Libyan Rebel Leader: We Want to “Cut Gaddafi’s Throat and Establish an Islamic State”
French journalist Julien Fouchet found more than just a few “flickers” of Al-Qaeda among the rebel ranks in Libya. Fouchet describes seeing imams driving in a pick-up truck and reciting prayers over a loudspeaker to the rebels.
Iman Bugaighis, the spokesman for the National Transition Council, admitted, “We have twenty-five fighters on the front that were linked to al-Qaida.”
John Rosenthal at Pajamas Media reported:
“The Jihadists Go to the Front.” This is the title of French journalist Julien Fouchet’s report from eastern Libya that appears in the latest edition of the French Sunday paper Le Journal du Dimanche (JDD). Whereas American officials have been straining to make out “flickers” of intelligence suggesting a jihadist influence in the eastern Libyan rebellion against the rule of Muammar al-Gaddafi, Fouchet encountered a flagrant jihadist presence and met with participants who talked openly about their dedication to jihad and/or their desire to establish an Islamic state.
On the front near the oil-producing town of Brega, for instance, Fouchet spotted a bearded commander on a sand dune giving orders by satellite phone. The man wore the traditional robe favored by the Salafist current of Islamic fundamentalism and had a Kalashnikov slung over his shoulder. “You can’t speak to him,” rebel fighters told Fouchet. “He is not fighting for Libya. If he is fighting today, it’s for Allah.” Fouchet describes seeing imams driving among the ranks of the rebel fighters in a pick-up truck and reciting prayers over a loudspeaker…
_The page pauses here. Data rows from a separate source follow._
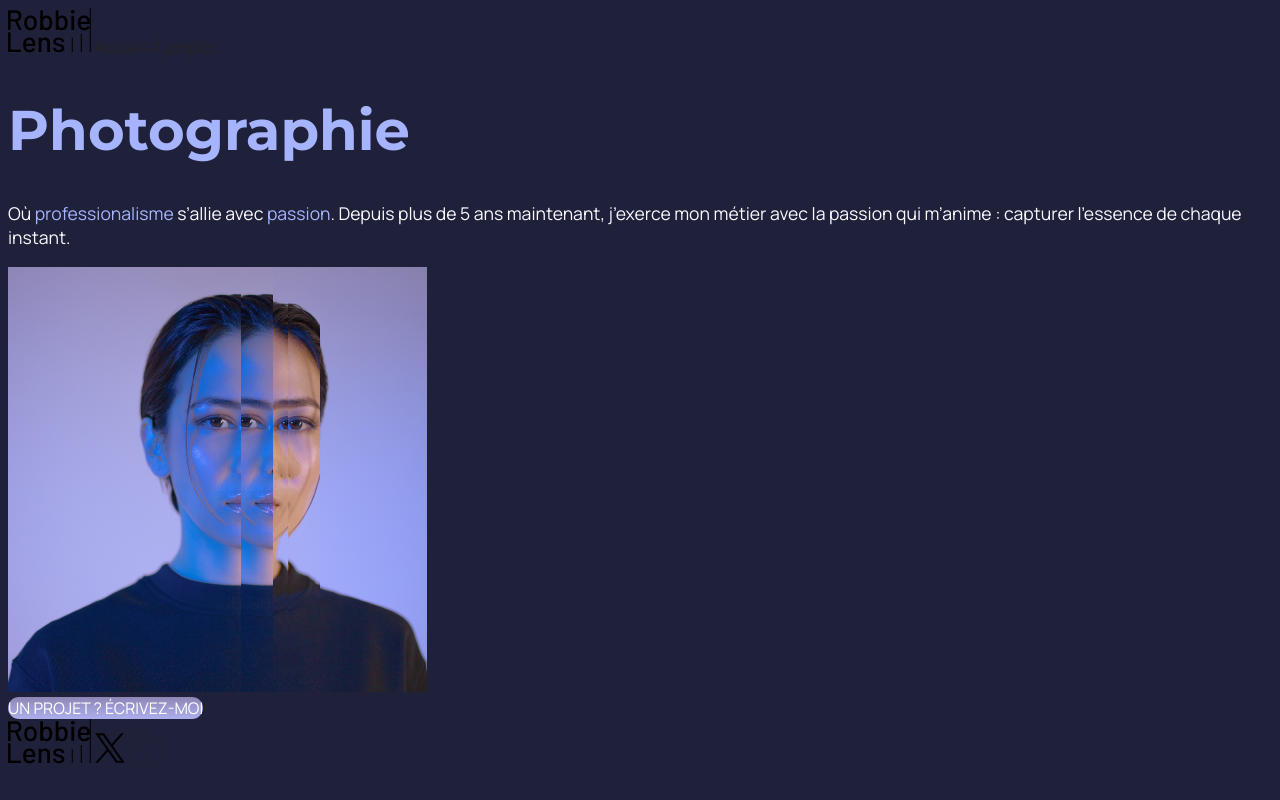
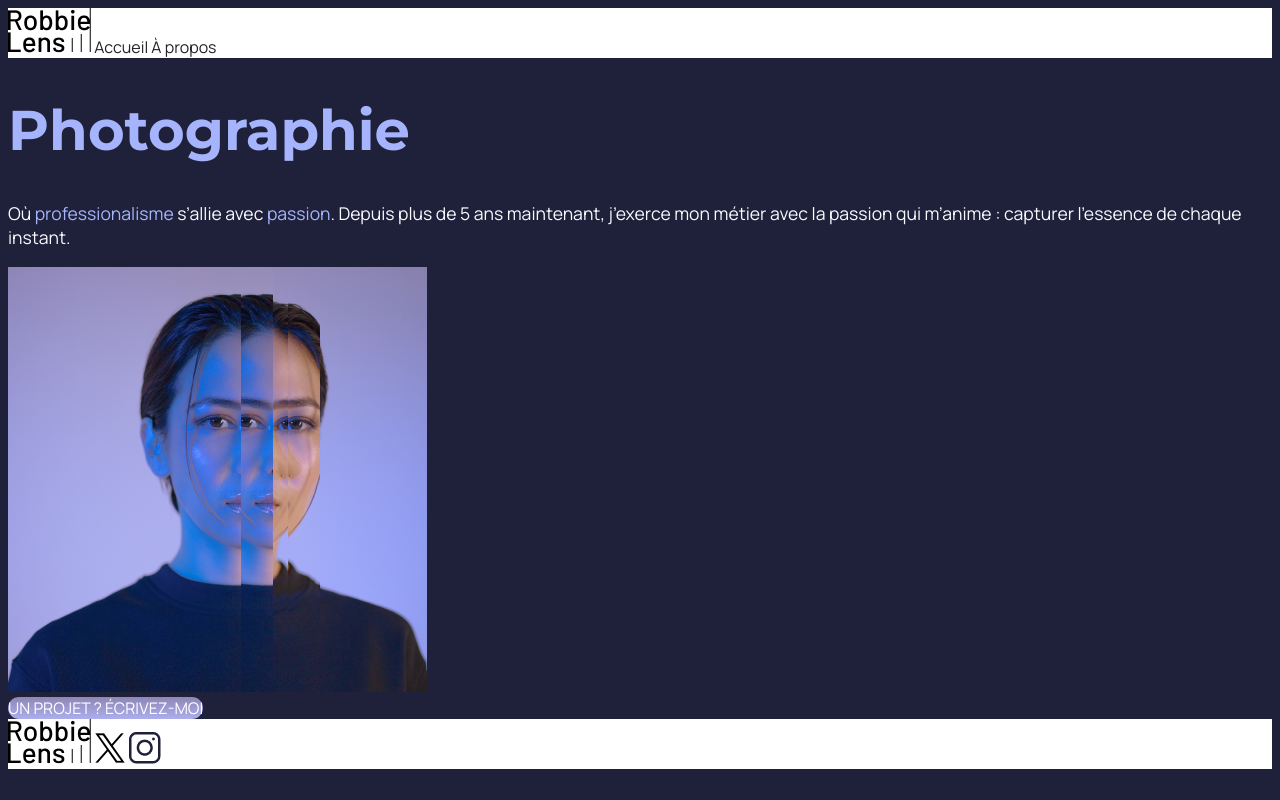
Before and after one commit to Dev-Ninja75/Com.Robbie-Lens-Portfolio.Html.CSS, a plain HTML site: page index.html in a window 1280 px wide. Drawn offline with Linux system fonts and the light colour scheme.

Commit message:
adapt CSS declarations after restructuring HTML

```diff
--- a/style.css
+++ b/style.css
@@ -30,7 +30,7 @@ p, li {
     color: #F9F8FF;
 }
 
-.en-tete, .pied-de-page {
+header, footer {
     background-color: white;
 }
 
```
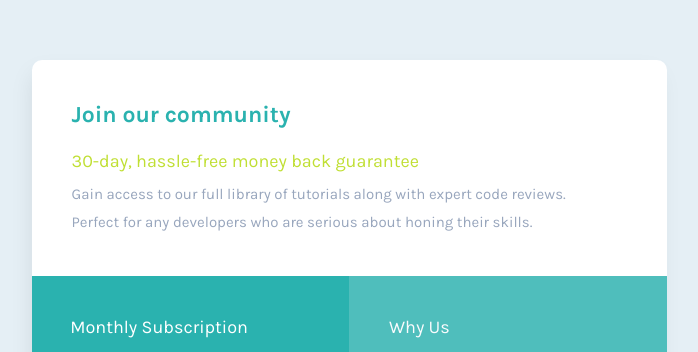
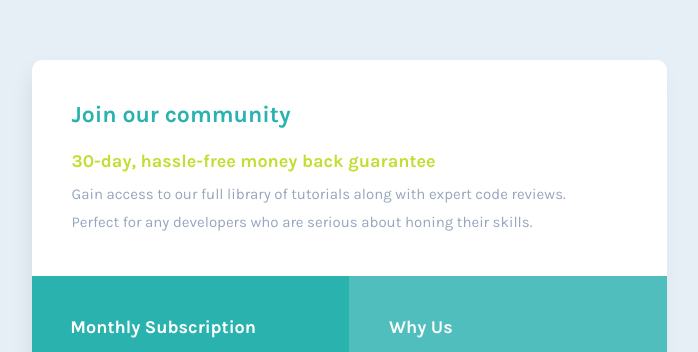
Before and after one commit to hkparkjs/single-price-grid-component, a plain HTML site: page index.html in a window 1280 px wide. Shown: the part 103-455 px from the top of the page, without its empty margins (291-989 px from the left). Drawn offline with Linux system fonts and the light colour scheme.

Commit message:
💄 Modified the title to the bold text

```diff
--- a/style.css
+++ b/style.css
@@ -175,9 +175,10 @@ body {
   }
 
   .intro p {
-    width: 348px;
+    width: 365px;
     font-size: 18px;
     margin-bottom: 0;
+    font-weight: 700;
   }
 
   .intro p:last-child {
@@ -199,6 +200,7 @@ body {
   .subscription h2 {
     padding-top: 40px;
     margin-bottom: 0;
+    font-weight: 700;
   }
 
   .subscription button {
@@ -232,5 +234,6 @@ body {
   .benefit h2 {
     padding-top: 40px;
     margin-bottom: 0;
+    font-weight: 700;
   }
 }
```
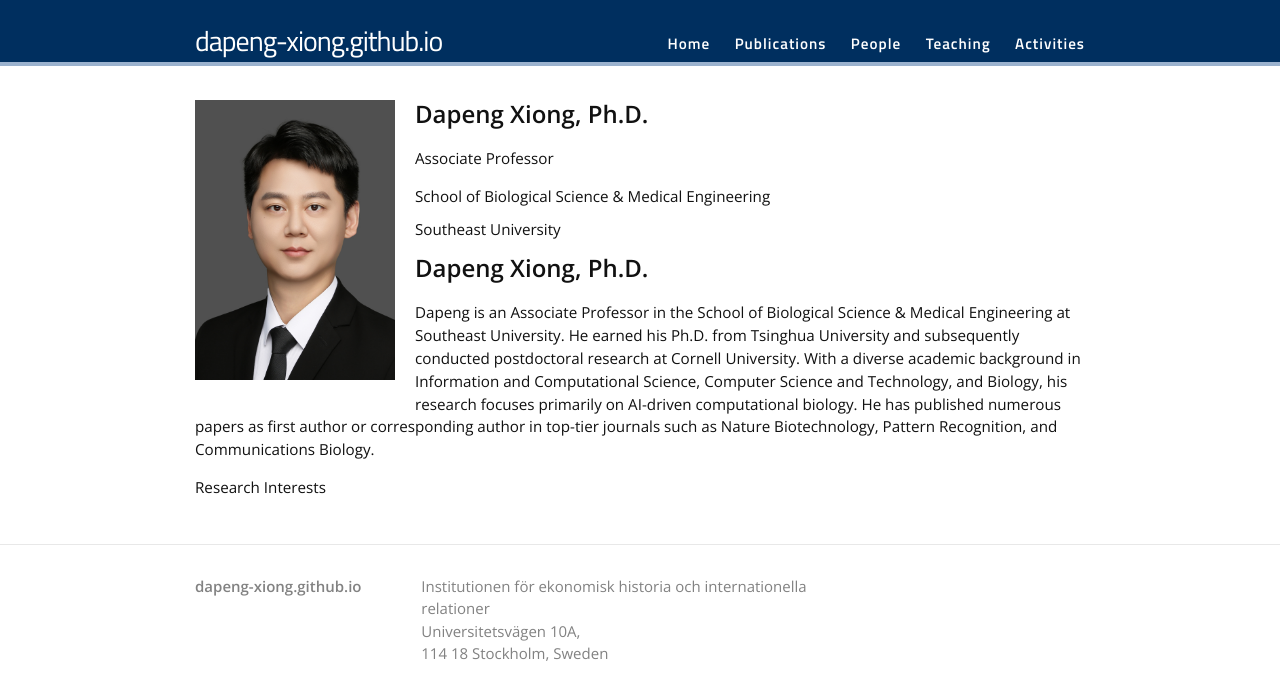
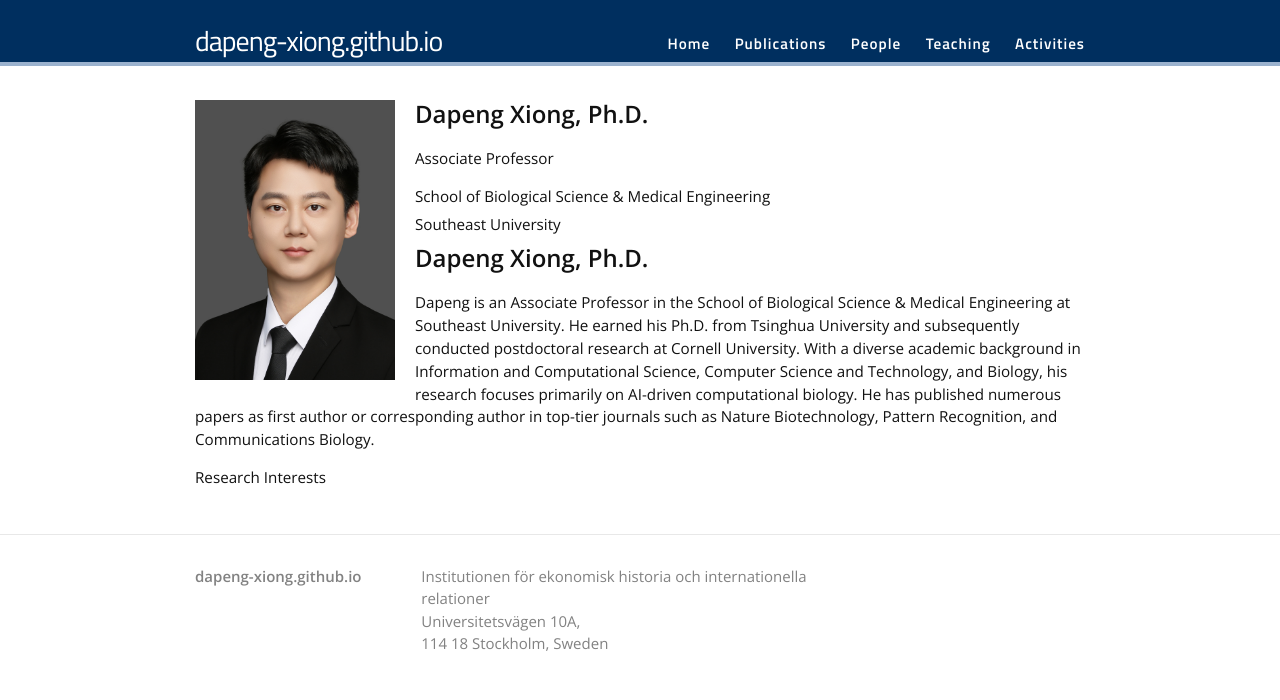
Before and after one commit to dapeng-xiong/dapeng-xiong.github.io, a Jekyll site: the page built from index.html, in a window 1280 px wide. Shown: the top 700 px of the page. Built offline with Jekyll 4.4.1, drawn with Linux system fonts in a browser that asks for light colours; nearby versions of some CDN libraries; some web fonts are replaced.

Commit message:
Update index.html

```diff
--- a/index.html
+++ b/index.html
@@ -10,8 +10,8 @@ layout: default
 
 	<p style="font-size: 24px; font-weight: bold;">Dapeng Xiong, Ph.D.</p>
 	<p>Associate Professor</p>
-	<p style="top: 10px; margin-bottom: 10px;">School of Biological Science & Medical Engineering</p>
-	<p style="top: 10px; margin-bottom: 10px;">Southeast University</p>
+	<p style="top: 5px; margin-bottom: 5px;">School of Biological Science & Medical Engineering</p>
+	<p style="top: 5px; margin-bottom: 5px;">Southeast University</p>
 
 	<p style="font-size: 24px; font-weight: bold;">Dapeng Xiong, Ph.D.</p>
 	<p>Dapeng is an Associate Professor in the School of Biological Science & Medical Engineering at Southeast University. He earned his Ph.D. from Tsinghua University and subsequently conducted postdoctoral research at Cornell University. With a diverse academic background in Information and Computational Science, Computer Science and Technology, and Biology, his research focuses primarily on AI-driven computational biology. He has published numerous papers as first author or corresponding author in top-tier journals such as Nature Biotechnology, Pattern Recognition, and Communications Biology.</p>
```
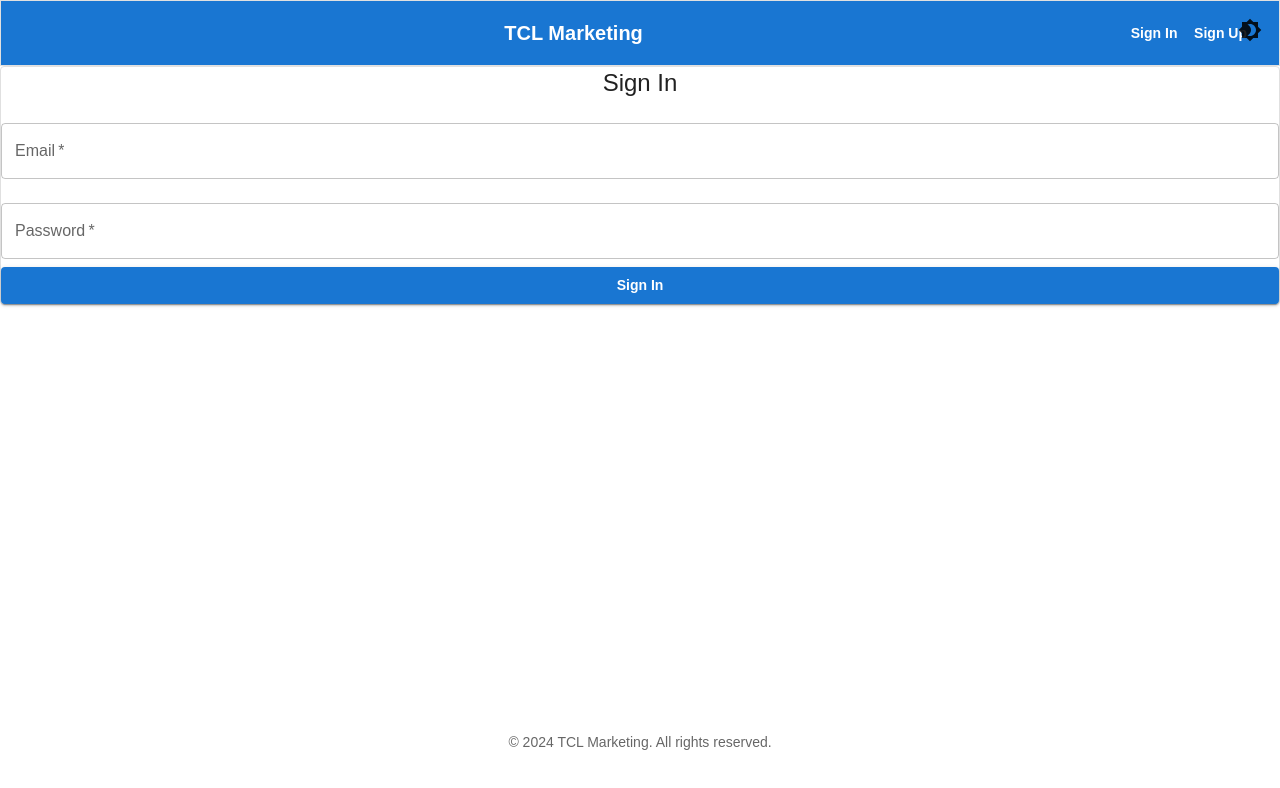
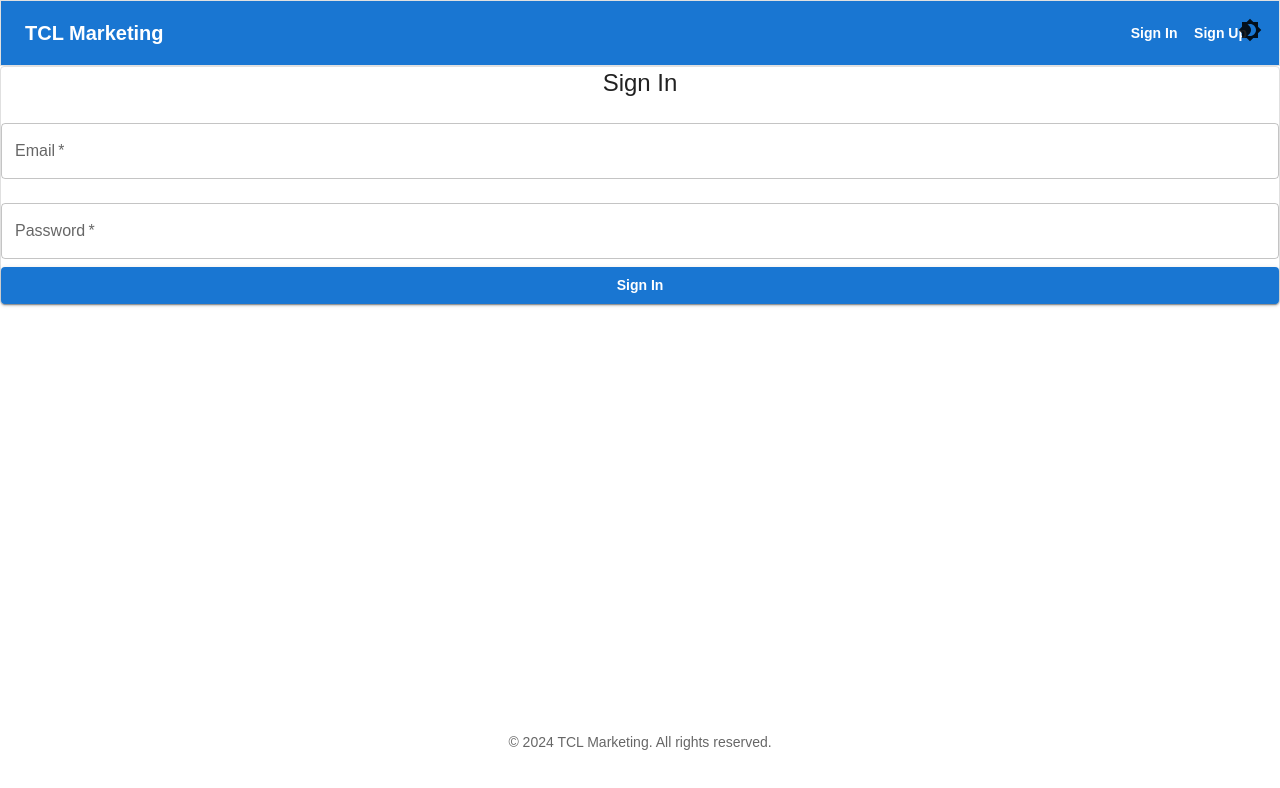
Before and after one commit to DrewDeMo/tcl-quill, a React (Vite) app: page /signin in a window 1280 px wide. Shown: the top 788 px of the page. Built offline with nearby package versions, Linux system fonts and the light colour scheme; no server answers.

Commit message:
Improve header spacing and alignment for responsiveness

```diff
--- a/src/App.css
+++ b/src/App.css
@@ -77,3 +77,26 @@ html, body, #root, .App {
 .flex-grow {
   flex-grow: 1;
 }
+
+/* Header styles for proper alignment and spacing */
+.header {
+  display: flex;
+  justify-content: space-between;
+  align-items: center;
+  padding: 0 16px;
+}
+
+.header .project-title {
+  flex-grow: 1;
+  text-align: left;
+}
+
+.header .project-icons {
+  display: flex;
+  align-items: center;
+}
+
+.header .project-icons button,
+.header .project-icons .MuiIconButton-root {
+  margin-left: 8px;
+}
--- a/src/components/Header.jsx
+++ b/src/components/Header.jsx
@@ -14,11 +14,11 @@ function Header() {
 
   return (
     <AppBar position="static">
-      <Toolbar>
-        <Typography variant="h6" component="div" sx={{ flexGrow: 1 }} className="project-title">
+      <Toolbar className="header">
+        <Typography variant="h6" component="div" className="project-title">
           TCL Marketing
         </Typography>
-        <div className="project-icons hidden">
+        <div className="project-icons">
           {user ? (
             <>
               <Button color="inherit" component={Link} to="/">
```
…In Darnah, Fouchet also spoke to a rebel commander whom he identifies as “Hakim al-Sadi.” The commander in question is presumably in fact Abdul-Hakim al-Hasadi, who, as reported on PJM, has admitted to fighting on the side of al-Qaeda and the Taliban in Afghanistan, as well as to recruiting Libyans to fight with al-Qaeda in Iraq. The biographical details attributed by Fouchet to “al-Sadi” correspond to the known details of the biography of al-Hasadi. These include his settling in Afghanistan prior to the 9/11 terror attacks and the subsequent American-led invasion, his detention by American forces in Pakistan in 2002, and his transfer to and imprisonment in his home country Libya.
Interestingly, Fouchet says that he spoke to “al-Sadi” as the latter was “leaving for the front to coordinate operations.” “In the past,” the rebel commander told Fouchet, “I didn’t like NATO. They fired missiles on Afghanistan. Now that they are helping us in Libya, it’s different. But if there are problems with them, if they begin to occupy our country, we can turn on them in the click of your fingers.”
As to his goals, “al-Sadi” explained to Fouchet that he had rejoined the jihad in order to “cut Gaddafi’s throat and establish an Islamic state.”
UPDATE: A senior security official in Algeria claims that the Al Qaeda terrorist organization is taking advantage of the turmoil in Libya to purchase weapons, according to Reuters.
UPDATE: Geraldo was on tonight and insisted that the young bearded man in the photo above is not Al-Qaeda.